A proposed stimulus package could handcuff background screeners and employers, mandatory sexual harassment training, and why members of the military have a different kind of target on them these days. It’s all in EBI’s Screening News Weekly Wrap.
Second Stimulus Could Change FCRA
Congress is working on a bill that could potentially change how Consumer Reporting Agencies (CRAs) are allowed to report criminal history during national emergencies like the COVID-19 pandemic. The House has already passed their version of the HEROES Act, which is essentially a second round of economic stimulus, following in the footsteps of the CARES Act.
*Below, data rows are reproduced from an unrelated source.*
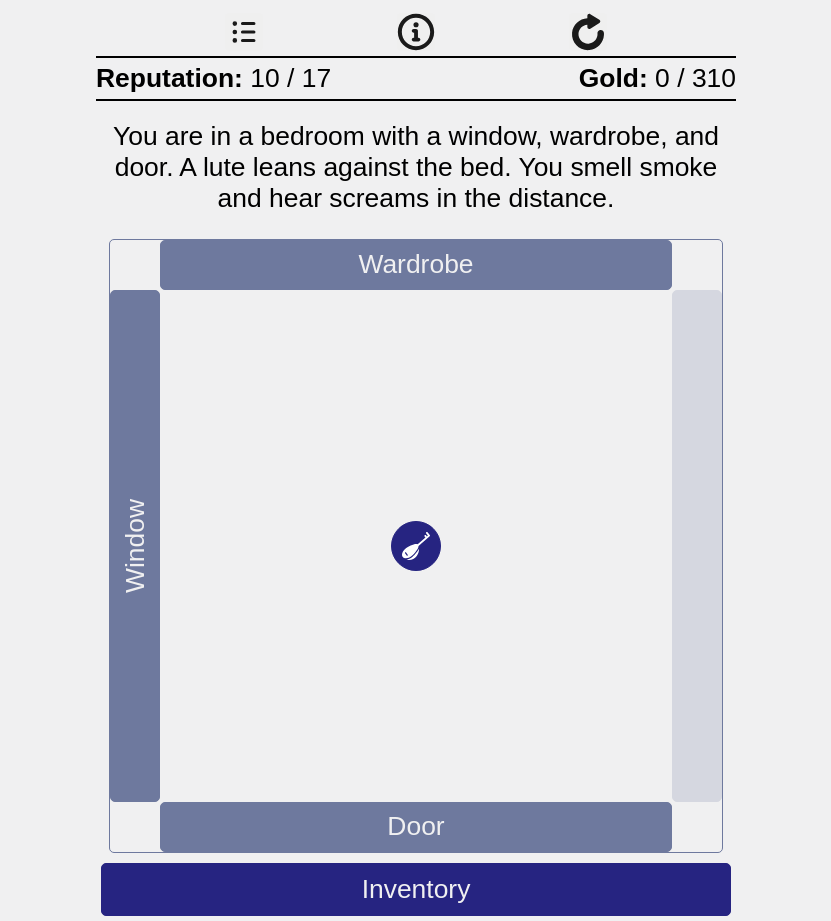
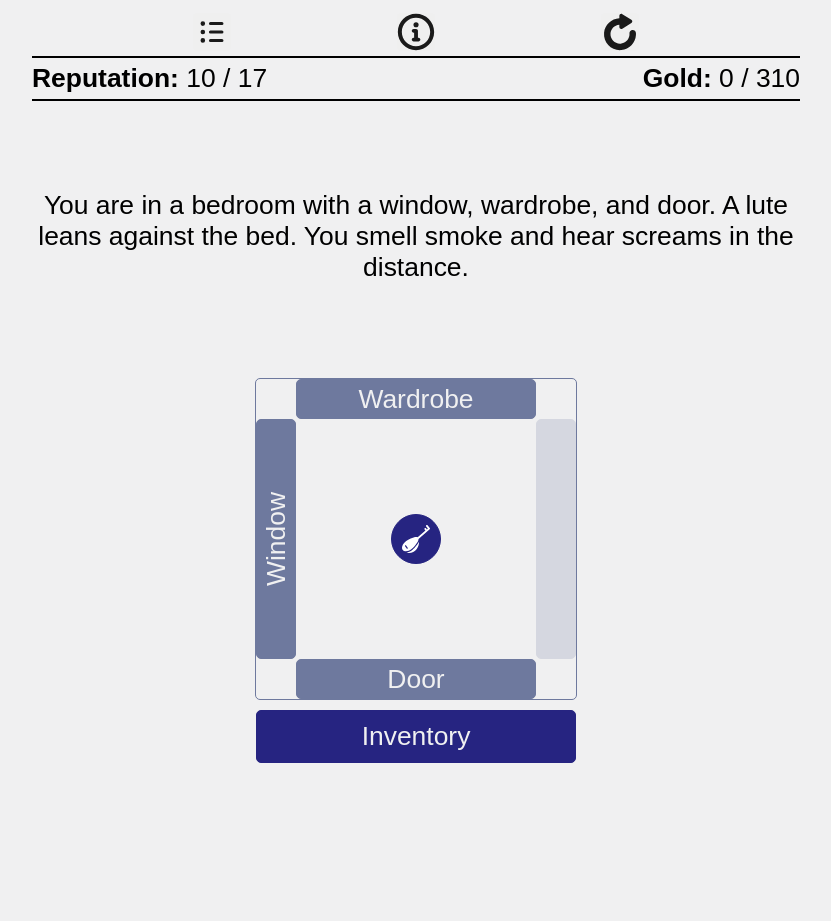
Before and after one commit to skedwards88/dragon, a React app: page / in a window 1280 px wide. Shown: the whole page, without its empty margins (224-1055 px from the left). After the commit the page ends 808 px from the top, so only its background shows below. Built offline with nearby package versions, Linux system fonts and the light colour scheme.

Commit message:
tweak styling for wider screens

```diff
--- a/src/App.css
+++ b/src/App.css
@@ -81,18 +81,25 @@ button:disabled {
 
 #non-navigation-buttons {
   grid-area: non-navigation-buttons;
+  display: flex;
+  flex-direction: column;
   width: 90vw;
+  align-items: center;
 }
 
 #navigation {
+  grid-area: navigation;
   display: flex;
   flex-direction: column;
-  grid-area: navigation;
   width: 90vw;
   align-items: center;
 }
 
 .navigation-list > button {
+  width: 90vw;
+}
+
+#non-navigation-buttons > button {
   width: 90vw;
 }
 
@@ -213,8 +220,8 @@ button:disabled {
   display: grid;
   border: 1px solid rgb(110 121 158);
   border-radius: 5px;
-  grid-template-columns: 50px 60vw 50px;
-  grid-template-rows: 50px 60vw 50px;
+  grid-template-columns: 10vw 70vw 10vw;
+  grid-template-rows: 10vw 70vw 10vw;
   margin: 5px;
   width: fit-content;
 }
@@ -339,9 +346,9 @@ button:disabled {
 }
 
 /* Wider screen */
-@media (min-width: 800px) {
+@media (min-width: 600px) {
   .App {
-    max-width: 50vw;
+    max-width: 60vw;
     margin: auto;
   }
 
@@ -349,15 +356,32 @@ button:disabled {
   #navigation,
   #stats,
   .description {
-    width: 50vw;
+    width: 60vw;
   }
 
   .navigation-list > button {
-    width: 50vw;
+    width: 60vw;
+  }
+
+  #non-navigation-buttons > button {
+    width: 60vw;
   }
 
   #map {
-    grid-template-columns: 50px 40vw 50px;
-    grid-template-rows: 50px 40vw 50px;
+    grid-template-columns: 5vw 30vw 5vw;
+    grid-template-rows: 5vw 30vw 5vw;
   }
 }
+
+/* Wide and tall screen */
+@media (min-width: 800px) and (min-height: 600px) {
+  #map {
+    grid-template-columns: 5vmin 30vmin 5vmin;
+    grid-template-rows: 5vmin 30vmin 5vmin;
+  }
+
+  .navigation-list > button,
+  #non-navigation-buttons > button {
+    width: 40vmin;
+  }
+}
--- a/src/components/restart.js
+++ b/src/components/restart.js
@@ -4,6 +4,7 @@ export default function Restart({ setCurrentDisplay, dispatchGameState }) {
   return (
     <div className="App">
       <div className="description">Restart?</div>
+      <div id="non-navigation-buttons" className="buttons">
         <button
           className="close"
           onClick={() => {
@@ -18,5 +19,6 @@ export default function Restart({ setCurrentDisplay, dispatchGameState }) {
           No
         </button>
       </div>
+    </div>
   );
 }
--- a/src/components/resume.js
+++ b/src/components/resume.js
@@ -4,6 +4,7 @@ export default function Resume({ setCurrentDisplay, dispatchGameState }) {
   return (
     <div className="App">
       <div className="description">{`Continue from last point?`}</div>
+      <div id="non-navigation-buttons" className="buttons">
         <button className="close" onClick={() => setCurrentDisplay("location")}>
           Continue
         </button>
@@ -17,5 +18,6 @@ export default function Resume({ setCurrentDisplay, dispatchGameState }) {
           Restart
         </button>
       </div>
+    </div>
   );
 }
```
Lines whose indentation alone changed are shown as unchanged.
This second round of legislation could dramatically reduce the amount of information an employer can get on applicants through traditional background checks during a national crisis. If the HEROES Act passes the Senate as it is now written, in addition to giving households up to $6,000 in stimulus money, it could place a temporary muzzle on background screeners.
The HEROES Act would add language to the Fair Credit Reporting Act (FCRA) that reads, “No person may furnish any adverse item of information (except information related to a felony criminal conviction) relating to a consumer that was the result of any action or inaction that occurred during a covered period.”
Normally, under the FCRA, background screeners are allowed to furnish adverse information like criminal charges, arrests, active warrants, and misdemeanor convictions for up to seven years. The HEROES Act would only allow the reporting of felony convictions. That means employers will be losing access to pertinent information that they are legally allowed to consider during the hiring process.
Again, the changes would only be upheld during a major disaster like COVID-19. The Senate started committee discussions earlier this week. We will let you know if and when they vote.
Illinois Mandates Sexual Harassment Training
In the midst of all of the COVID-19 challenges, employers in Illinois now have to create and implement an annual sexual harassment prevention training program by the end of the year. The new training is mandated by the Illinois Workplace Transparency Act (WTA).
By the end of 2020, every employee in the state must receive the training, and they must repeat it every year.
Employers are allowed to create their own programs, as long as they meet certain minimum requirements like defining sexual harassment, explaining local and federal laws, and outlining how the employer will prevent or investigate alleged harassment. The Illinois Department of Human Rights (IDHR) released a model Sexual Harassment Prevention Training Guide to help employers.
Everyone in the workplace is required to complete the training, including interns, part-time workers, and independent contractors. Restaurants and bars are required to provide training in English and Spanish.
Failing to comply with the new law will cost employers up to $5,000 for each offense.
Military Members Targeted
Scammers have been a common topic during the pandemic, and they continue taking advantage of people. The Federal Trade Commission says it already has more than 20,300 fraud complaints relating to COVID-19. Those complaints represent nearly $16 million in losses during this calendar year alone.
If you serve – or have ever served your country – you need to keep an even closer eye on your accounts and triple check before donating money to anyone.
Research shows that military families, both active duty and retired, are twice as likely as civilians to be targeted, and they are 76 percent more likely to report that someone has tried to fraudulently access their bank accounts. They are also 22 percent more likely to report that their stolen information has been used to open a new credit card.
Veterans are also at risk for being scammed into donating to fake charities claiming to benefit military families. Fraud prevention specialists recommend checking out give.org or charitynavigator.org before making any donations.